There is no shortage of fun college traditions at Whitman.
Before dorms were coed, panty raids executed by the fraternities happened every so often. Today, boxer raids are carried out by the Anderson girls for April Fool’s day. The flag pole near Memorial Building usually has something odd hoisted up on it, mostly famously tires and bicycles. A new tradition is decorating and riding Styx, the bronze horse outside of Penrose Library.
Another former tradition is the freshmen/sophomore tug-of-war into Lakum Duckum, The pond between Maxey Hall and Memorial Building is named Lakum Duckum as a pun of Americanized Latin. The tug-of-war was a rite of passage for the freshmen men; they were required to wear green dinks (beanies) until they overpowered the sophomores in a tug-of-war over Lakum Duckum, or Homecoming weekend arrived; the end of the festivities included a bonfire fueled by the green dinks. This tradition ended after WWII as combat veterans returning to Whitman refused to wear green dinks. In the mid-1960s, the college lined the pond with concrete to reduce erosion and the games ceased permanently.

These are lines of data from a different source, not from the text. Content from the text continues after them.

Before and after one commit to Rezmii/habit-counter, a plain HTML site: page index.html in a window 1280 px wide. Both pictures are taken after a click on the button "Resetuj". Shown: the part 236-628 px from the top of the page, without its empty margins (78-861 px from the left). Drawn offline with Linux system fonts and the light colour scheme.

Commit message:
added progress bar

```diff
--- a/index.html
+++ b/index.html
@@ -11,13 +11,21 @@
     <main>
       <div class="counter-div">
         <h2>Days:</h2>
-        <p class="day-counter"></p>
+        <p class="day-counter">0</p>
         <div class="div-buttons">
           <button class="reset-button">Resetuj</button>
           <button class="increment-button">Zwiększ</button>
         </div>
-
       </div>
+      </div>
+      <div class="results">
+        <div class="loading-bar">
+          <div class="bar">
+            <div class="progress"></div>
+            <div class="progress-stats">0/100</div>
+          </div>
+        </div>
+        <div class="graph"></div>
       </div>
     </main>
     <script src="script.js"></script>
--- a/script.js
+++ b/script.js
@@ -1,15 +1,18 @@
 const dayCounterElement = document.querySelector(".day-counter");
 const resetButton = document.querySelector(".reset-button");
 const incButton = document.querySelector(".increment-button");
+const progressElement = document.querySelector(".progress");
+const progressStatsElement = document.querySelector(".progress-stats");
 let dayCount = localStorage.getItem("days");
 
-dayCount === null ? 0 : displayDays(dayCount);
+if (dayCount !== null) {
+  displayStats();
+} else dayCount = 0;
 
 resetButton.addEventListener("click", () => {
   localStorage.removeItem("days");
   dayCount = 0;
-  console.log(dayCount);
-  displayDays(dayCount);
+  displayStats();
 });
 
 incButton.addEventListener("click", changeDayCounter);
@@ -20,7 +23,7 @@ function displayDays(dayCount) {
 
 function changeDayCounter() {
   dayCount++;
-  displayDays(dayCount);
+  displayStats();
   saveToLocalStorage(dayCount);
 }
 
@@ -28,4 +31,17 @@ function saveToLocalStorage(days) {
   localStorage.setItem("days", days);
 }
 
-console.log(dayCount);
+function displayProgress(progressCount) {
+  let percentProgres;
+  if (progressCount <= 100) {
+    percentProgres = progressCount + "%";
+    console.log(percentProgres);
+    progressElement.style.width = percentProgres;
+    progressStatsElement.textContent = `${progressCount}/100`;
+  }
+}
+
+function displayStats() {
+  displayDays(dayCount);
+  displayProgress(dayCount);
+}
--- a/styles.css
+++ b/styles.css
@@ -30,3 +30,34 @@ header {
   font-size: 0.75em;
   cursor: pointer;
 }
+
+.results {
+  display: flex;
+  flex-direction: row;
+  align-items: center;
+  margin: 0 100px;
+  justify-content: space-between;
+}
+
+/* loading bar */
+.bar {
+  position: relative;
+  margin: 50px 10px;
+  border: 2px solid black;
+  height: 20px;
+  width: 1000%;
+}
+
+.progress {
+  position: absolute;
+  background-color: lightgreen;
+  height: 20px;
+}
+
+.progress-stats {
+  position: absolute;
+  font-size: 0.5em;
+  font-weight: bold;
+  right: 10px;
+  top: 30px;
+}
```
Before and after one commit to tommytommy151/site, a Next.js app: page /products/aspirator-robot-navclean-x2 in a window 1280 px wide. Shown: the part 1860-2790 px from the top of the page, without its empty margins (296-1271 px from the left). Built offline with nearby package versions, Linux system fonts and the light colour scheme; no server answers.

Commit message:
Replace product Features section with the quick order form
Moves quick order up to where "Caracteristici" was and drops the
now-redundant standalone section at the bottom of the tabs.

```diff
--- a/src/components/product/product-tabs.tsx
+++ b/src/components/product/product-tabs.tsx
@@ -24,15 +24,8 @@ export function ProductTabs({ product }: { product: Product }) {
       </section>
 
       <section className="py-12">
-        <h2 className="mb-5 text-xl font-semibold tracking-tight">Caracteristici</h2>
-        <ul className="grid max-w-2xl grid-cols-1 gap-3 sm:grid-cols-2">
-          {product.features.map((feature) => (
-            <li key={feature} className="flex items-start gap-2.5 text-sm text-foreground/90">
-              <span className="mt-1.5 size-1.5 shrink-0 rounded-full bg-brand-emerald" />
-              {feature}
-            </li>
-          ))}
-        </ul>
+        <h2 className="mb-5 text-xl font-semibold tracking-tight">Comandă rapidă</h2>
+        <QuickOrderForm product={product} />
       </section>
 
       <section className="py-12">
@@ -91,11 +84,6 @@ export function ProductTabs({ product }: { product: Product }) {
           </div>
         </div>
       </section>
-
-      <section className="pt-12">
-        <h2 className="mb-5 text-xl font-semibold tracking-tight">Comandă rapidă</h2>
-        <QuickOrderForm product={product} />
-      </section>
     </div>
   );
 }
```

There’s also the Annual Renaissance Faire, a 40-plus-year tradition; the Mr. Whitman competition (think Miss America but senior boys), the One-Act competition and the Instant Play Festival. The Choral Contest has been held annually for more than 85 years. Every spring, student groups form choirs competing for the Gena Branscombe and Howard E. Pratt trophies. There was a similar annual event in the ’60s called “Year in Revue,” and the Greek groups would make a farcical show about the major events that happened on campus. This has been replaced in recent years by Greek week, an annual celebration of Greek life at Whitman.
And finally, pinging. If you stand between two pillars on the exterior of Cordiner Hall, cup your hand ever so slightly and slap it against the concrete, the most unusual “pinging” noise is created.